▶

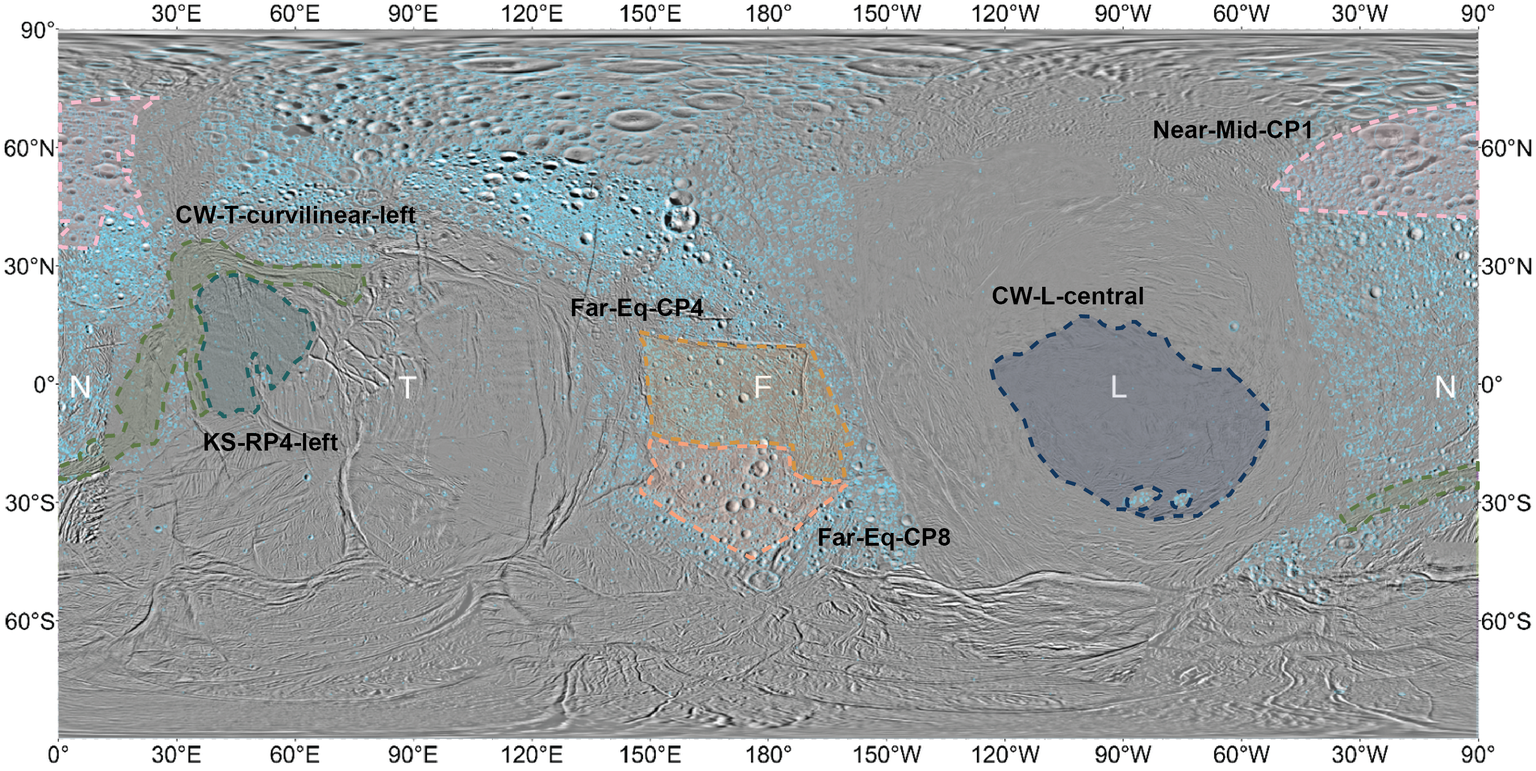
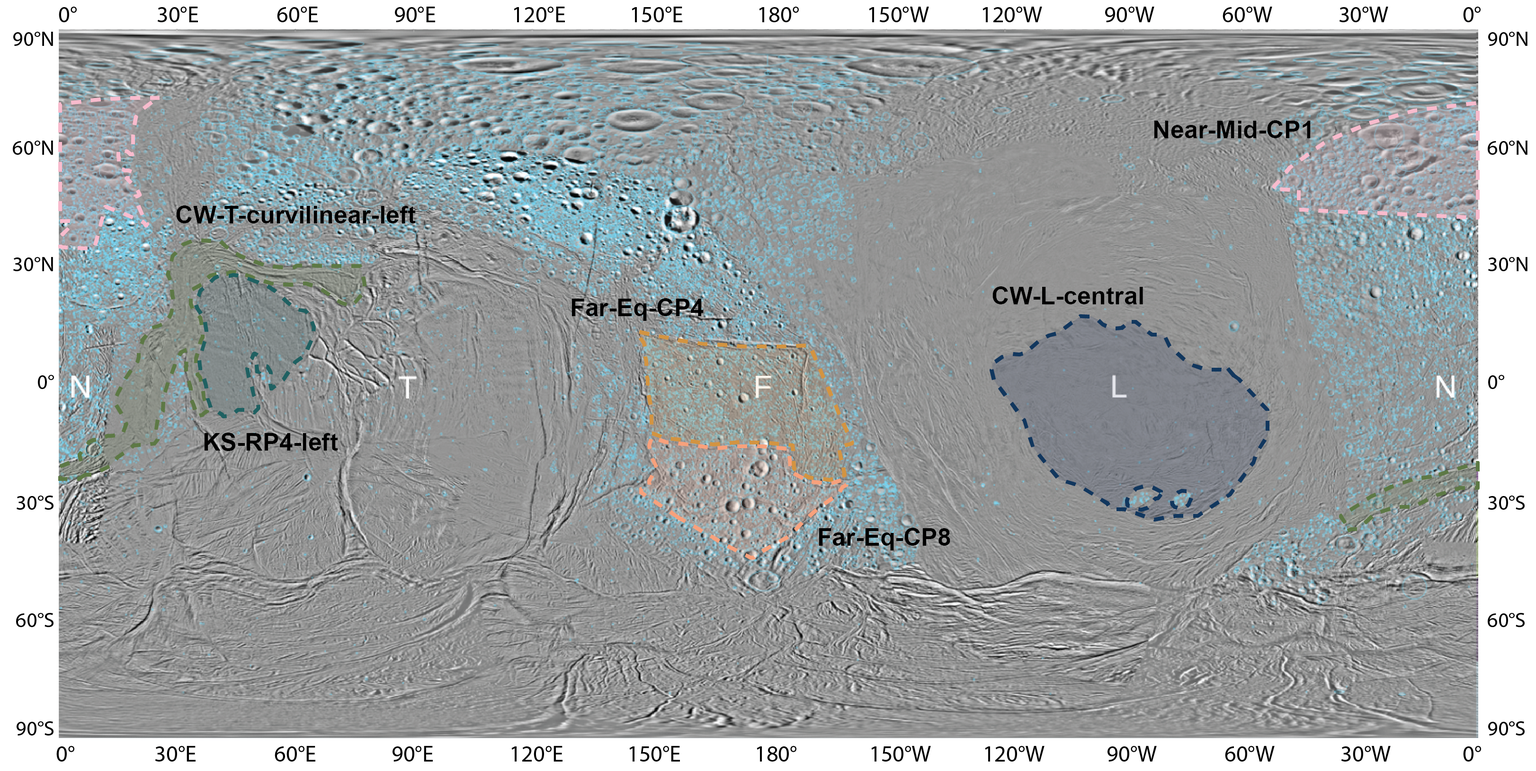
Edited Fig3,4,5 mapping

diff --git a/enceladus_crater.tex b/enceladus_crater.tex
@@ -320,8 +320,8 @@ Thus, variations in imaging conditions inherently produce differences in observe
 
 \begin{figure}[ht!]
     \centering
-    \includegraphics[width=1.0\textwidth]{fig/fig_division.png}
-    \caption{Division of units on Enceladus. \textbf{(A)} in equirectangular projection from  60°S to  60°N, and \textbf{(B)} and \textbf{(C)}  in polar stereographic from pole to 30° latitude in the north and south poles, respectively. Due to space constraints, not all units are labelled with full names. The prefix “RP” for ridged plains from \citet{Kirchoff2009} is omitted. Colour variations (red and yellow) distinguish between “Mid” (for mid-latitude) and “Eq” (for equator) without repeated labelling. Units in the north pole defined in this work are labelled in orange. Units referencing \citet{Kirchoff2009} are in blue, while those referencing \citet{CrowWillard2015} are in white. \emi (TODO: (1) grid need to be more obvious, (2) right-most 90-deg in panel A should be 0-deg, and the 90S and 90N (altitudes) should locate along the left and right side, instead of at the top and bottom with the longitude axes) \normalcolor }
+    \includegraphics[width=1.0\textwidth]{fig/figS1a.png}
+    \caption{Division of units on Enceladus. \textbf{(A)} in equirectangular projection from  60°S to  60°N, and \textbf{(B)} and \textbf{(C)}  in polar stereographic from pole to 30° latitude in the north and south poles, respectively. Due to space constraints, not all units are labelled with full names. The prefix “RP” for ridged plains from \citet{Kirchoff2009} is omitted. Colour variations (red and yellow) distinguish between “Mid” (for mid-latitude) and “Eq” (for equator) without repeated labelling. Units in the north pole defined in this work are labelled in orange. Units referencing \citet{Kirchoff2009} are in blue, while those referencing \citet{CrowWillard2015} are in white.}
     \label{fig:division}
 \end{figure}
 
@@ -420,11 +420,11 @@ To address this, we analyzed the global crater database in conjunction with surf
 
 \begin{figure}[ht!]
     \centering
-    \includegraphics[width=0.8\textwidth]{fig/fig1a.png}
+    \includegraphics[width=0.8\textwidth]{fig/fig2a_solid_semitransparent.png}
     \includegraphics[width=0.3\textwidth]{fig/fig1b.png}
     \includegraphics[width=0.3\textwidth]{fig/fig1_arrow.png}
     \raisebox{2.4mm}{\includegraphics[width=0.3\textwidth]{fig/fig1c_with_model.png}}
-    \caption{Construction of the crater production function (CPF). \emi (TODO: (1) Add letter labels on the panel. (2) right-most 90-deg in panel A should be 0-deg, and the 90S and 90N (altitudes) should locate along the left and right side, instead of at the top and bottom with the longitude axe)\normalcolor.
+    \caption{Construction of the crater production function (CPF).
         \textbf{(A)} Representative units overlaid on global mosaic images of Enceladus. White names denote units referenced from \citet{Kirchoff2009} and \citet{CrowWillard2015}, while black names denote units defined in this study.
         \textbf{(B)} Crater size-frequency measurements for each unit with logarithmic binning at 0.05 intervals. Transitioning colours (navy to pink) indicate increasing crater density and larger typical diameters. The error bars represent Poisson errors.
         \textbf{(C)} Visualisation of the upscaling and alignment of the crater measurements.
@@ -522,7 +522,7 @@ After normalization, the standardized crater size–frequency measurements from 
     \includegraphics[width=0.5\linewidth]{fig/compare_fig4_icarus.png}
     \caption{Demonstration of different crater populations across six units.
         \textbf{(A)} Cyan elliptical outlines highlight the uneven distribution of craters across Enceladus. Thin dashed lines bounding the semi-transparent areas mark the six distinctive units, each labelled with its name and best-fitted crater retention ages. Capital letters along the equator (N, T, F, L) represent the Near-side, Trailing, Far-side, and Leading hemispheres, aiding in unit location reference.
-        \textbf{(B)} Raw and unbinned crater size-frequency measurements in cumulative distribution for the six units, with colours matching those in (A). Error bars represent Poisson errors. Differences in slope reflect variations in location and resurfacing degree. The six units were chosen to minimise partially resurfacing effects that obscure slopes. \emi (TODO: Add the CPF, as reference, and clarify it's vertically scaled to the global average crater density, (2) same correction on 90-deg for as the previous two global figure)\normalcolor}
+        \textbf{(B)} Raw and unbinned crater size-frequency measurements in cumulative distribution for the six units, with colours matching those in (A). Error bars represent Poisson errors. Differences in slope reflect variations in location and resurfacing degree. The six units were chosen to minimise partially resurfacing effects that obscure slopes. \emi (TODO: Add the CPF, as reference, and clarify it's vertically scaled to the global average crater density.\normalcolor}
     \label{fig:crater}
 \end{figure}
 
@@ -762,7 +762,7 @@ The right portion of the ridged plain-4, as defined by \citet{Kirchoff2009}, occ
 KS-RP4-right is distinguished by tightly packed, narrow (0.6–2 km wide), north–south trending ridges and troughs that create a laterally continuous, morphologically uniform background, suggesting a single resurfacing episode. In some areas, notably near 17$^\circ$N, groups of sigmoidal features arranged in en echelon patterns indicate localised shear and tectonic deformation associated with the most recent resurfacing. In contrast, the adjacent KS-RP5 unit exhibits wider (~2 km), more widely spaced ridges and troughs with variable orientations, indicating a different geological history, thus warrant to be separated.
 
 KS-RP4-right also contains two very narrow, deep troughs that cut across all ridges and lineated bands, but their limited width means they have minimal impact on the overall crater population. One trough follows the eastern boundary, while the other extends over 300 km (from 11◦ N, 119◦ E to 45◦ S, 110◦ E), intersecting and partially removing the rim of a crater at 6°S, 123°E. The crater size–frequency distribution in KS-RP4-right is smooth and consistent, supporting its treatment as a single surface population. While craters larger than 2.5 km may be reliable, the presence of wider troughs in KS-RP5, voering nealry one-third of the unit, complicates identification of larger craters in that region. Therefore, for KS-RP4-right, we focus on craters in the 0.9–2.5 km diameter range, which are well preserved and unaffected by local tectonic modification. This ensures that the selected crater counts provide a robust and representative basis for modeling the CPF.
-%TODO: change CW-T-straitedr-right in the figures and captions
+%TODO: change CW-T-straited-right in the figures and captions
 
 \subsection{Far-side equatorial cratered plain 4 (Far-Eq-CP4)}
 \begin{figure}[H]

◀

*Task to carry out*.
Look over the material above and report each line holding "captions".

*Answer space*.
-%TODO: change CW-T-straitedr-right in the figures and captions
+%TODO: change CW-T-straited-right in the figures and captions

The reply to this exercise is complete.